A global campaign to end violence against women, rise for justice and promote gender equality. Help this worthwhile cause if you can. Thank you.
One Billion Rising film
A short film by Eve Ensler & Tony Stroebel to end violence
against women. Caution: may be upsetting viewing!
Learn The ‘Break the Chain’ theme song
A Eulogy to the NHS
What happened to the world my generation built?
A powerful and important article about our right to free access to health care! I thank my dear colleague
Dr. Sunil Kaul (theant.org) for drawing our attention to it.
Family under the microscope: Yoga is great for children and adults and it could save the NHS a fortune

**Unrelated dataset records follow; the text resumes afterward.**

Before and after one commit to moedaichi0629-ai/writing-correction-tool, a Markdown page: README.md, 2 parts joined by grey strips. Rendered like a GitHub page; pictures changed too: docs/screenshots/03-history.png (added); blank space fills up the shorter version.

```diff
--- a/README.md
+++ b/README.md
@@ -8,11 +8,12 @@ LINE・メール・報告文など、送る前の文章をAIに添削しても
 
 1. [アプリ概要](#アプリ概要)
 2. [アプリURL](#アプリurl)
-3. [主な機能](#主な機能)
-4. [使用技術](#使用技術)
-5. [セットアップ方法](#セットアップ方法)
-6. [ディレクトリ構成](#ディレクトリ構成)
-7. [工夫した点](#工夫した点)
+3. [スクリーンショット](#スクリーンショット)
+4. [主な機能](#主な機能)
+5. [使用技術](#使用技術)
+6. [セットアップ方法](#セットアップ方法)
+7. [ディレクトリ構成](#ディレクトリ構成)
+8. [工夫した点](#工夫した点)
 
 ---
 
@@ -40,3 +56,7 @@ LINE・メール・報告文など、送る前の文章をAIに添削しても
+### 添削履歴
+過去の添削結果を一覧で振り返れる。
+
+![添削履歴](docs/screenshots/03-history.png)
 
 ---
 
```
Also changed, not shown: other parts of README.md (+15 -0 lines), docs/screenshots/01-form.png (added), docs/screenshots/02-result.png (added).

- find out why yoga during pregnancy is not only good for you but can save the NHS money.
Mobile health care & training for remote living communities run by Bayaka (Pygmy) hunter-gatherers.
Publications & Films

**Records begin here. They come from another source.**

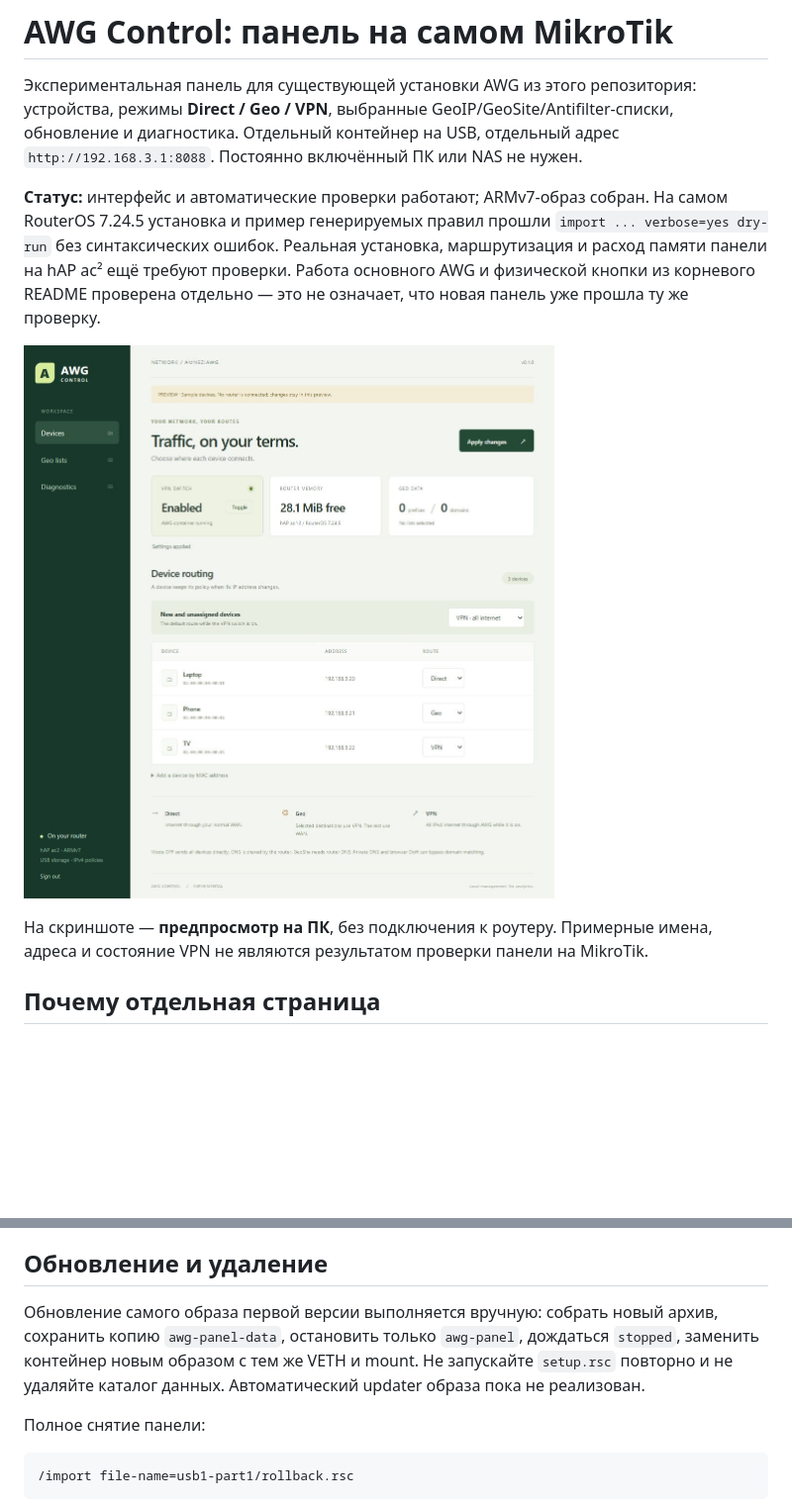
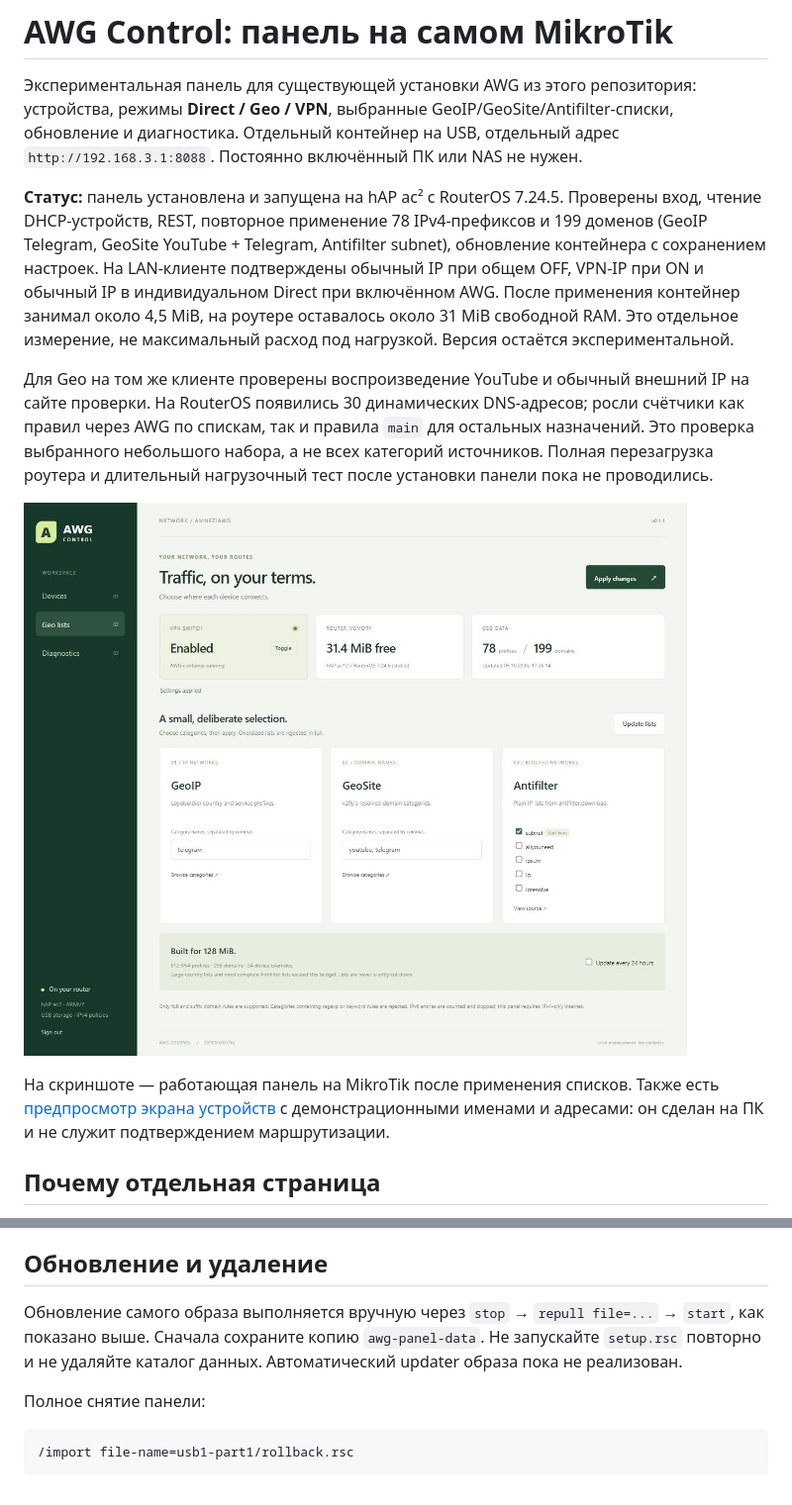
Before and after one commit to william-aqn/microtik-awg3-installer, a Markdown page: panel/README.md, 2 parts joined by grey strips. Shown: that part at 99% size. Drawn GitHub-style; pictures changed too: docs/media/awg-panel-live.png (added); blank space fills up the shorter version.

Commit message:
Fix RouterOS panel reapply and validate device routing on hAP ac2

```diff
--- a/panel/README.md
+++ b/panel/README.md
@@ -2,11 +2,13 @@
 
 Экспериментальная панель для существующей установки AWG из этого репозитория: устройства, режимы **Direct / Geo / VPN**, выбранные GeoIP/GeoSite/Antifilter-списки, обновление и диагностика. Отдельный контейнер на USB, отдельный адрес `http://192.168.3.1:8088`. Постоянно включённый ПК или NAS не нужен.
 
-**Статус:** интерфейс и автоматические проверки работают; ARMv7-образ собран. На самом RouterOS 7.24.5 установка и пример генерируемых правил прошли `import ... verbose=yes dry-run` без синтаксических ошибок. Реальная установка, маршрутизация и расход памяти панели на hAP ac² ещё требуют проверки. Работа основного AWG и физической кнопки из корневого README проверена отдельно — это не означает, что новая панель уже прошла ту же проверку.
+**Статус:** панель установлена и запущена на hAP ac² с RouterOS 7.24.5. Проверены вход, чтение DHCP-устройств, REST, повторное применение 78 IPv4-префиксов и 199 доменов (GeoIP Telegram, GeoSite YouTube + Telegram, Antifilter subnet), обновление контейнера с сохранением настроек. На LAN-клиенте подтверждены обычный IP при общем OFF, VPN-IP при ON и обычный IP в индивидуальном Direct при включённом AWG. После применения контейнер занимал около 4,5 MiB, на роутере оставалось около 31 MiB свободной RAM. Это отдельное измерение, не максимальный расход под нагрузкой. Версия остаётся экспериментальной.
 
-![Предварительный просмотр AWG Control с демонстрационными устройствами](../docs/media/awg-panel-preview.png)
+Для Geo на том же клиенте проверены воспроизведение YouTube и обычный внешний IP на сайте проверки. На RouterOS появились 30 динамических DNS-адресов; росли счётчики как правил через AWG по спискам, так и правила `main` для остальных назначений. Это проверка выбранного небольшого набора, а не всех категорий источников. Полная перезагрузка роутера и длительный нагрузочный тест после установки панели пока не проводились.
 
-На скриншоте — **предпросмотр на ПК**, без подключения к роутеру. Примерные имена, адреса и состояние VPN не являются результатом проверки панели на MikroTik.
+![AWG Control 0.1.1 на hAP ac²: применённые GeoIP, GeoSite и Antifilter](../docs/media/awg-panel-live.png)
+
+На скриншоте — работающая панель на MikroTik после применения списков. Также есть [предпросмотр экрана устройств](../docs/media/awg-panel-preview.png) с демонстрационными именами и адресами: он сделан на ПК и не служит подтверждением маршрутизации.
 
 ## Почему отдельная страница
 
@@ -151,7 +181,7 @@ IP-списки и флаг готовности хранятся в RAM RouterO
 
 ## Обновление и удаление
 
-Обновление самого образа первой версии выполняется вручную: собрать новый архив, сохранить копию `awg-panel-data`, остановить только `awg-panel`, дождаться `stopped`, заменить контейнер новым образом с тем же VETH и mount. Не запускайте `setup.rsc` повторно и не удаляйте каталог данных. Автоматический updater образа пока не реализован.
+Обновление самого образа выполняется вручную через `stop` → `repull file=...` → `start`, как показано выше. Сначала сохраните копию `awg-panel-data`. Не запускайте `setup.rsc` повторно и не удаляйте каталог данных. Автоматический updater образа пока не реализован.
 
 Полное снятие панели:
 
```
Also changed, not shown: other parts of panel/README.md (+32 -4 lines), 7 other files.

Massana: Moments in Yaka Play and Ritual - by Ingrid, Jerome & Nico Lewis
Massana is a film about Yaka Pygmy forest hunter-gatherer's ritual and play. It was filmed in 1996 with the Mbendjele clans of Ibamaba, Republic of Congo. Massana is a Yaka word used to describe children's games, role-play and adult ritual. The activity of massana is based on the idea that by intention you can make things happen. So, for example, girls pretending to dig for yams will become expert yam gatherers and boys imitating animals and hunters will become expert hunters. Adult ritual stretches exactly this power of intention to its outer limits. The film explores in 6 sequences how massana is taught, practised and finally performed. The film shows aspects of everyday life and subsistence; children's games and role-play; gendered forms of ritual participation; the women's ritual of Ngoku and the men's most powerful forest spirit Ejengi - whose successful appearance in the camp demands perfect synergy between male and female ritual performance. Successful massana requires unified participation. During massana opposition and interdependence unify men and women in creative tension. The result is an increasing aesthetic and spiritual synergy.

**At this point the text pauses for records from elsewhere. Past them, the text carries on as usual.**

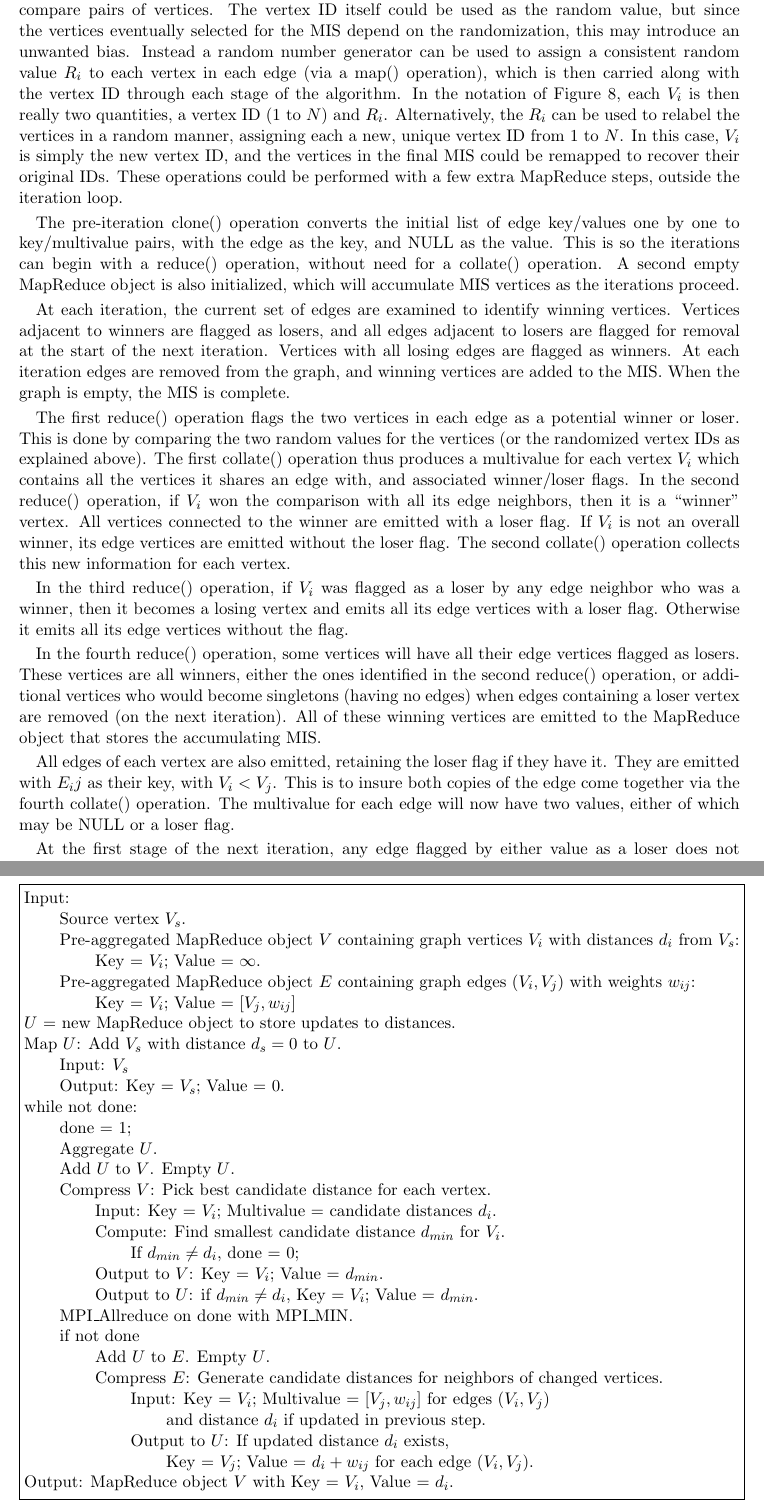
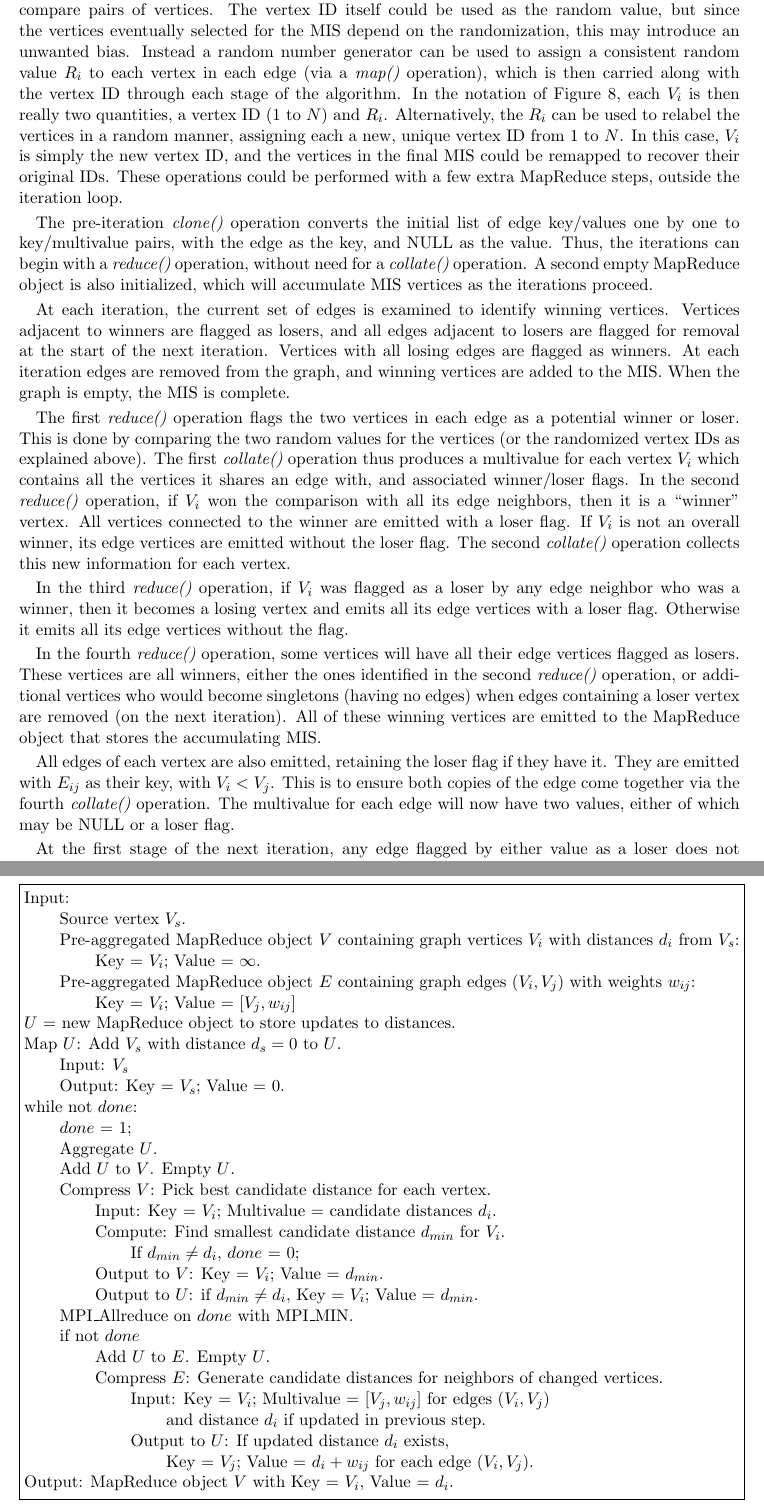
Before and after one commit to sjplimp/mapreduce, a LaTeX paper (paper/paper.tex, which reads paper/graph.tex): two parts of pages 13 and 24 of 25, joined at a grey line, cut so that both start at the same text. Compiled offline with pdfLaTeX; a missing bibliography style is replaced by a similar one.

Commit message:
More edits.
git-svn-id: svn+ssh://software-srn.sandia.gov/svn/mapreduce/trunk@605 3fc257bb-8550-0410-81b3-a5c103da83f7

```diff
--- a/paper/graph.tex
+++ b/paper/graph.tex
@@ -601,9 +601,9 @@ ID itself could be used as the random value, but since the vertices
 eventually selected for the MIS depend on the randomization, this may
 introduce an unwanted bias.  Instead a random number generator can be
 used to assign a consistent random value $R_i$ to each vertex in each
-edge (via a map() operation), which is then carried along with the
+edge (via a {\it map()} operation), which is then carried along with the
 vertex ID through each stage of the algorithm.  In the notation of
-Figure \ref{fig:luby}, each $V_i$ is then really two quantities, a
+Figure~\ref{fig:luby}, each $V_i$ is then really two quantities, a
 vertex ID (1 to $N$) and $R_i$.  Alternatively, the $R_i$ can be used
 to relabel the vertices in a random manner, assigning each a new,
 unique vertex ID from 1 to $N$.  In this case, $V_i$ is simply the new
@@ -611,14 +611,14 @@ vertex ID, and the vertices in the final MIS could be remapped to
 recover their original IDs.  These operations could be performed with
 a few extra MapReduce steps, outside the iteration loop.
 
-The pre-iteration clone() operation converts the initial list of edge
+The pre-iteration {\it clone()} operation converts the initial list of edge
 key/values one by one to key/multivalue pairs, with the edge as the
-key, and NULL as the value.  This is so the iterations can begin with
-a reduce() operation, without need for a collate() operation.  A
+key, and NULL as the value.  Thus, the iterations can begin with
+a {\it reduce()} operation, without need for a {\it collate()} operation.  A
 second empty MapReduce object is also initialized, which will
 accumulate MIS vertices as the iterations proceed.
 
-At each iteration, the current set of edges are examined to identify
+At each iteration, the current set of edges is examined to identify
 winning vertices.  Vertices adjacent to winners are flagged as losers,
 and all edges adjacent to losers are flagged for removal at the start
 of the next iteration.  Vertices with all losing edges are flagged as
@@ -626,35 +626,35 @@ winners.  At each iteration edges are removed from the graph, and
 winning vertices are added to the MIS.  When the graph is empty, the
 MIS is complete.
 
-The first reduce() operation flags the two vertices in each edge as a
+The first {\it reduce()} operation flags the two vertices in each edge as a
 potential winner or loser.  This is done by comparing the two random
 values for the vertices (or the randomized vertex IDs as explained
-above).  The first collate() operation thus produces a multivalue for
+above).  The first {\it collate()} operation thus produces a multivalue for
 each vertex $V_i$ which contains all the vertices it shares an edge
-with, and associated winner/loser flags.  In the second reduce()
+with, and associated winner/loser flags.  In the second {\it reduce()}
 operation, if $V_i$ won the comparison with all its edge neighbors,
 then it is a ``winner'' vertex.  All vertices connected to the winner
 are emitted with a loser flag.  If $V_i$ is not an overall winner, its
 edge vertices are emitted without the loser flag.  The second
-collate() operation collects this new information for each vertex.
+{\it collate()} operation collects this new information for each vertex.
 
-In the third reduce() operation, if $V_i$ was flagged as a loser by
+In the third {\it reduce()} operation, if $V_i$ was flagged as a loser by
 any edge neighbor who was a winner, then it becomes a losing vertex
 and emits all its edge vertices with a loser flag.  Otherwise it emits
 all its edge vertices without the flag.
 
-In the fourth reduce() operation, some vertices will have all their
+In the fourth {\it reduce()} operation, some vertices will have all their
 edge vertices flagged as losers.  These vertices are all winners,
-either the ones identified in the second reduce() operation, or
+either the ones identified in the second {\it reduce()} operation, or
 additional vertices who would become singletons (having no edges) when
 edges containing a loser vertex are removed (on the next iteration).
 All of these winning vertices are emitted to the MapReduce object that
 stores the accumulating MIS.
 
 All edges of each vertex are also emitted, retaining the loser flag if
-they have it.  They are emitted with $E_ij$ as their key, with $V_i <
-V_j$.  This is to insure both copies of the edge come together via the
-fourth collate() operation.  The multivalue for each edge will now
+they have it.  They are emitted with $E_{ij}$ as their key, with $V_i <
+V_j$.  This is to ensure both copies of the edge come together via the
+fourth {\it collate()} operation.  The multivalue for each edge will now
 have two values, either of which may be NULL or a loser flag.
 
 At the first stage of the next iteration, any edge flagged by either
@@ -754,18 +754,18 @@ $U$ = new MapReduce object to store updates to distances. \\
 Map $U$:  Add $V_s$ with distance $d_s = 0$ to $U$. \\
 \> Input:  $V_s$ \\
 \> Output:  Key = $V_s$; Value = 0. \\
-while not done: \\
-\> done = 1; \\
+while not $done$: \\
+\> $done$ = 1; \\
 \> Aggregate $U$. \\
 \> Add $U$ to $V$. Empty $U$.\\
 \> Compress $V$:  Pick best candidate distance for each vertex. \\
 \> \> Input:  Key = $V_i$; Multivalue = candidate distances $d_i$. \\
 \> \> Compute:  Find smallest candidate distance $d_{min}$ for $V_i$.  \\
-\> \> \> If $d_{min} \ne d_i$, done = 0; \\
+\> \> \> If $d_{min} \ne d_i$, $done$ = 0; \\
 \> \> Output to $V$:  Key = $V_i$; Value = $d_{min}$. \\
 \> \> Output to $U$: if $d_{min} \ne d_i$, Key = $V_i$; Value = $d_{min}$. \\
-\> MPI\_Allreduce on done with MPI\_MIN. \\
-\> if not done \\
+\> MPI\_Allreduce on $done$ with MPI\_MIN. \\
+\> if not $done$ \\
 \> \> Add $U$ to $E$.  Empty $U$. \\
 \> \> Compress $E$:  Generate candidate distances for neighbors of changed vertices. \\
 \> \> \> Input:  Key = $V_i$; Multivalue = $[V_j, w_{ij}]$ for edges ($V_i, V_j$) \\
```
Also changed, not shown: paper/lessons.tex (+4 -4 lines), paper/paper.pdf, paper/graph.tex (64 more changed lines).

I hope this film can contribute to begin to understand some of the elements central to egalitarian relationships. It is vital to re-establish such relationships if we are to change the way we live in today's world. Now for sale
"Today I read a story about an anthropologist who proposed a game to children in an African tribe. He put a basket full of fruit near a tree and told them that who ever got there first won the sweet fruits. When he told them to run they all took each otherâ€™s hands and ran together, then sat together enjoying their treats. When he asked them why they had run like that as one could have had all the fruits for himself they said: UBUNTU, how can one of us be happy if all the other ones are sad?" MM